The matter involves an underlying personal injury action, wherein the plaintiff sued our insurance carrier client’s insured for damages incurred as a result of a slip/trip and fall accident taking place on the insured’s property. When applying for coverage, the insured defendant elected first-party property damage coverage only. However, after being named a defendant in the underlying personal injury action, the insured defendant claimed he was entitled to general liability coverage under the subject policy and filed a declaratory action against our client seeking defense and indemnity of the plaintiff’s claim. Specifically, the insured defendant claimed he misinterpreted the coverage application form, and that his mistake was not a valid reason to disclaim coverage.

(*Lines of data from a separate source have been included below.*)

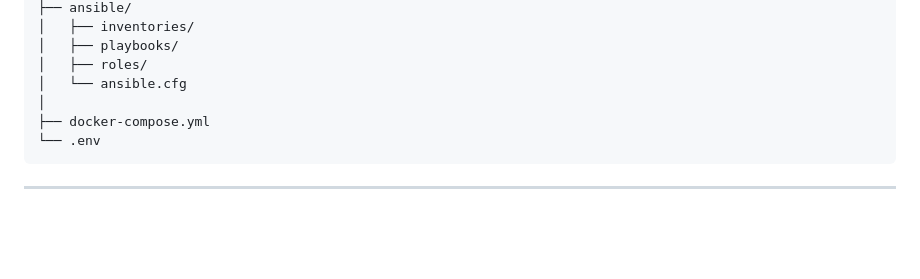
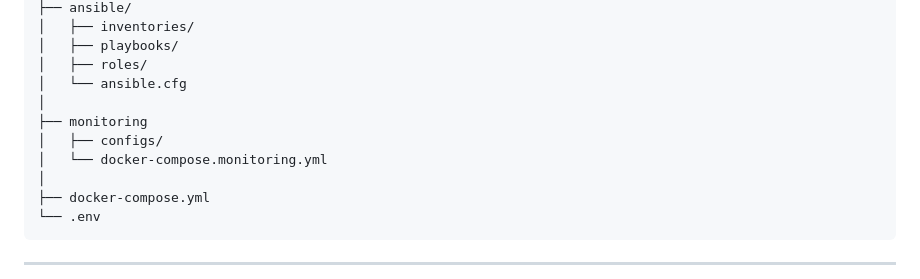
Before and after one commit to XCVI1/microservice-app, a Markdown page: README.md, the part around the change. Drawn GitHub-style; blank space fills up the shorter version.

Commit message:
docs: Update README to include monitoring directory
Add monitoring directory with configs and Docker Compose file

```diff
--- a/README.md
+++ b/README.md
@@ -53,6 +53,10 @@ microservice-app/
 │   ├── playbooks/
 │   ├── roles/
 │   └── ansible.cfg
+│
+├── monitoring
+│   ├── configs/
+│   └── docker-compose.monitoring.yml
 │
 ├── docker-compose.yml
 └── .env
```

In our motion for summary judgment, we argued the insured never purchased commercial general liability coverage, and therefore, the carrier was not obligated to indemnify or defend the insured in the underlying action brought forth by the plaintiff. The motion was granted by The Honorable Keith Lynott, J.S.C. The Court agreed with our arguments and concluded the insured’s confusion or intent when filling out the insurance application and applying for insurance coverage is not relevant. Rather, the policy itself is the document that forms the contract/agreement between a carrier and its insured, and the policy herein is unambiguous. The Court held it is undisputed that the text of the policy does not provide coverage for general liability claims alleging bodily injury as a result of work or other activities conducted on or at the insured property. Consequently, our motion for summary judgment filed early and during the discovery period was granted, and all claims against the carrier have been dismissed with prejudice.